An idiosyncratic approach to teaching Spanish vocabulary.
With a heavy emphasis on English-Spanish cognates, Nus’ (Italian Fluency, 2012) guide presents useful vocabulary for Anglophones learning to speak Spanish. After an overview of complementary methods of language learning (apps, videos, etc.), Nus dives into lists of words that are similar in English and Spanish. The cognates are first organized by common lexigraphic elements (i.e., words ending in -mento/-miento) and presented in list form. Subsequent word lists are organized by theme, from food and the arts through business and technology. After presenting a list of verbs Nus considers essential to comprehension, the book then uses quotations, rendered in both English and Spanish, to demonstrate the use of approximately 1,000 commonly used words. The translations provided are generally correct, and Nus incorporates a wide range of basic vocabulary. However, in several cases, only one definition is provided for a word with multiple distinct meanings. For example, tarde is translated as an adjective, but its meaning as a noun is omitted; planta is translated as “plant,” with no mention of its other meanings of “sole,” “factory,” or “floor.” The words chosen for definition are arbitrary, and the omissions often seem likely to present difficulties in comprehension: la cura (“care, treatment, cure”) is defined but not el cura, which means “priest.” Minor spelling errors (“Ben Johnson,” “Frederick Douglas,” “Ralph Nadar”) do not detract from the book’s meaning, but combined with internal inconsistencies (desgracia is translated as “disgrace” just pages after readers are warned it is a false cognate), they are noticeable. The book is primarily focused on nouns and adjectives, and aside from conjugating the nine “essential” verbs, Nus does not address verb usage or Spanish grammar.

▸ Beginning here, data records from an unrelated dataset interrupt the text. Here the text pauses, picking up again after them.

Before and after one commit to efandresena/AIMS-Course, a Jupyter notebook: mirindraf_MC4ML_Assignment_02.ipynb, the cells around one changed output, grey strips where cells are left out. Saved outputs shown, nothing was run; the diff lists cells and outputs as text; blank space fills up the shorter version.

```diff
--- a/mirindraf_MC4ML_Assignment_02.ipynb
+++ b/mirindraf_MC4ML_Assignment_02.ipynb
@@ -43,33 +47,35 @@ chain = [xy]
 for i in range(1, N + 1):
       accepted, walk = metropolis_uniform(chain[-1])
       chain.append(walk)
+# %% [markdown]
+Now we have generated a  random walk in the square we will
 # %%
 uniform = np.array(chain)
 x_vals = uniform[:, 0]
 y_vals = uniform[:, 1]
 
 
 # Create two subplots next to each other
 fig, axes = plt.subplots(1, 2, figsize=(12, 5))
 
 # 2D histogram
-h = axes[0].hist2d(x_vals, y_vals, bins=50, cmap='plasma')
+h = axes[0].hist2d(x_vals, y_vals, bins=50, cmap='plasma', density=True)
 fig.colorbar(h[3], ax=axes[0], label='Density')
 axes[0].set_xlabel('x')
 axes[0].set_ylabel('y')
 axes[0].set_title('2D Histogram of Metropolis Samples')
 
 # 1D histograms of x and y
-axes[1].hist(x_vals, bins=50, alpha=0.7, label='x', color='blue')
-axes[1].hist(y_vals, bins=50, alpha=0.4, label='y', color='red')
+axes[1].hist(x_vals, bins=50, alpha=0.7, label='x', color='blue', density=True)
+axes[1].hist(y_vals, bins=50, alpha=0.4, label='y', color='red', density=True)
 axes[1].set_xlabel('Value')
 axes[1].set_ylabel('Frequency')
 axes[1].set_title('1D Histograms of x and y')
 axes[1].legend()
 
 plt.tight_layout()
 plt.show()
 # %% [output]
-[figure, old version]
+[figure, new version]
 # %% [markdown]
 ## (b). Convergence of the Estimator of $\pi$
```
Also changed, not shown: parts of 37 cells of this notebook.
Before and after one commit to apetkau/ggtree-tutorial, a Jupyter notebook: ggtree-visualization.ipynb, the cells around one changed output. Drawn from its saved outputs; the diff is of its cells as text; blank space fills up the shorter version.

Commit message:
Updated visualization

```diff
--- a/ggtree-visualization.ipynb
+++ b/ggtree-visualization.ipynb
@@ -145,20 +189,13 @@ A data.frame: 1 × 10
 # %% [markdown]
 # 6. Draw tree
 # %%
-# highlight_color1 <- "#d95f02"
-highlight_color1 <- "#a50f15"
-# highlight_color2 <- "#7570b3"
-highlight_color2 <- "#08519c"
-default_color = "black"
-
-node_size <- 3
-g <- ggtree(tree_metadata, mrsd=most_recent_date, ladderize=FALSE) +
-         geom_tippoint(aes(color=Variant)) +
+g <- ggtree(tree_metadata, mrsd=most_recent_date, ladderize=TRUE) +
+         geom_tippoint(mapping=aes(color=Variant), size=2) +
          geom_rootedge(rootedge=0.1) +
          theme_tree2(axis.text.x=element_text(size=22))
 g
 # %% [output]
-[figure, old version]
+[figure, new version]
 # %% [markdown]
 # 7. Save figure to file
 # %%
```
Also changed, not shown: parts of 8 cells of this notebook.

Most useful to readers familiar with Spanish and looking to expand their vocabularies, but it’s not suitable as a primary tool for learning the language.